When Might a Collaborative Divorce Not Be the Best Option?
As we said in the introduction, while the collaborative divorce process affords a variety of benefits in the right circumstances, it isn’t appropriate for all couples. So, when might you not want to consider a collaborative divorce? Generally speaking, a collaborative divorce might not be your best option if:
- Your Divorce is Relatively Simple – While the collaborative process is well-suited to couples who have complex issues to resolve during the divorce process, it might not be worthwhile if your divorce is going to be relatively simple. If you and your spouse can resolve the issues in your divorce through private negotiation sessions and/or mediation, then you may not have a need for the collaborative process.
- You Have a Comprehensive Prenuptial (or Post-Nuptial) Agreement – If you have a comprehensive prenuptial or post-nuptial agreement—and your agreement is legally enforceable—going through the collaborative process might not be necessary. When a prenuptial or post-nuptial agreement dictates the distribution of a couple’s property and specifies the amount of alimony (if any) to be paid, this can obviate the need for the collaborative process.

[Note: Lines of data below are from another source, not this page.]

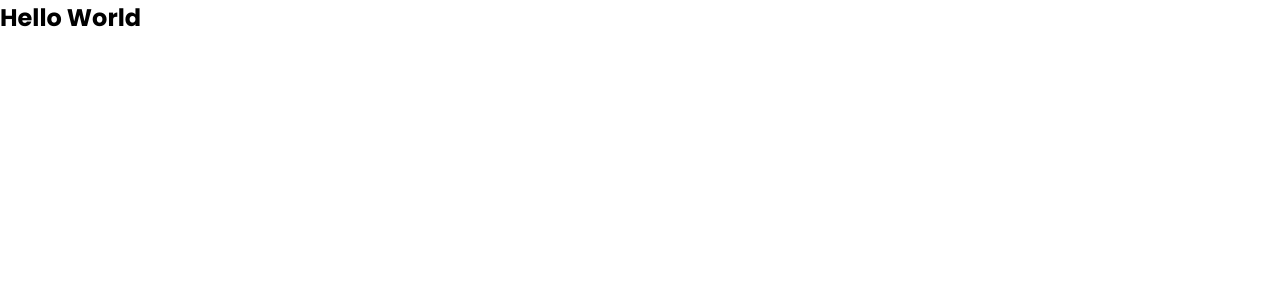
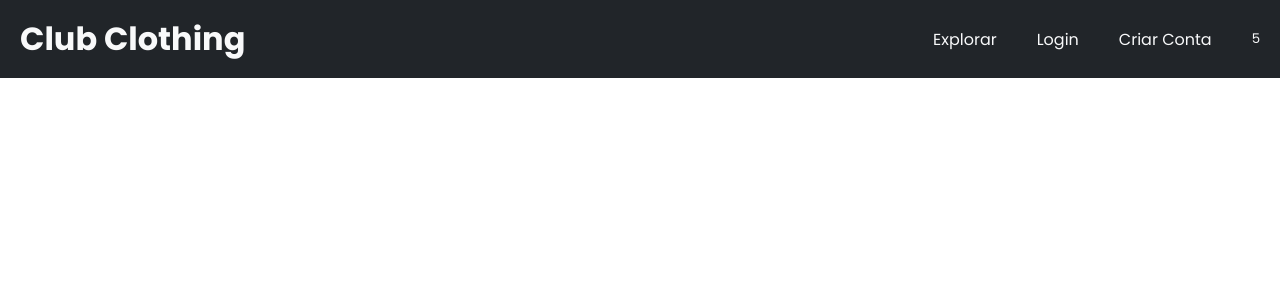
Before and after one commit to davifdev/e-commerce, a React (Vite) app: page / in a window 1280 px wide. Shown: the top 300 px of the page. Built offline with nearby package versions, Linux system fonts and the light colour scheme.

Commit message:
feat: create Header Component

```diff
--- a/src/App.tsx
+++ b/src/App.tsx
@@ -1,4 +1,6 @@
+import Header from "./components/header/header-component";
+
 const App = () => {
-  return <h2>Hello World</h2>;
+  return <Header />;
 };
 export default App;
--- /dev/null
+++ b/src/components/header/header-component.tsx
@@ -0,0 +1,32 @@
+import {
+  HeaderComponent,
+  HeaderItem,
+  HeaderItems,
+  HeaderNavigation,
+} from "./header.styles";
+
+const Header = () => {
+  return (
+    <HeaderComponent>
+      <a href="/">
+        <h1>Club Clothing</h1>
+      </a>
+      <HeaderNavigation>
+        <HeaderItems>
+          <HeaderItem>
+            <a href="#">Explorar</a>
+          </HeaderItem>
+          <HeaderItem>
+            <a href="#">Login</a>
+          </HeaderItem>
+          <HeaderItem>
+            <a href="#">Criar Conta</a>
+          </HeaderItem>
+        </HeaderItems>
+        <button style={{ color: "#f8f9fa" }}>5</button>
+      </HeaderNavigation>
+    </HeaderComponent>
+  );
+};
+
+export default Header;
--- /dev/null
+++ b/src/components/header/header.styles.ts
@@ -0,0 +1,30 @@
+import styled from "styled-components";
+
+export const HeaderComponent = styled.header`
+  background-color: #212529;
+  display: flex;
+  justify-content: space-between;
+  align-items: center;
+  padding: 15px 20px;
+  width: 100%;
+  h1 {
+    color: #f8f9fa;
+  }
+`;
+
+export const HeaderNavigation = styled.nav`
+  display: flex;
+  align-items: center;
+  gap: 40px;
+`;
+
+export const HeaderItems = styled.ul`
+  display: flex;
+  gap: 40px;
+`;
+
+export const HeaderItem = styled.li`
+  a {
+    color: #f8f9fa;
+  }
+`;
```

- You and Your Spouse Are At Odds – Finally, if you and your spouse are at odds with no hope of reconciliation, then even agreeing to pursue a collaborative divorce could prove to be too much. While it may still be worth exploring the possibility of using the collaborative process, it is important to know when it is time to move forward with a different option.
Contact Us for More Information
If you would like to know more about the collaborative divorce process in Texas, or if you are interested in pursuing a collaborative divorce, we invite you to contact us for a confidential initial consultation. To schedule an appointment with divorce attorney Christine K. Lincoln in Houston, TX, please call 281-970-9005 or tell us how we can help online today.Share This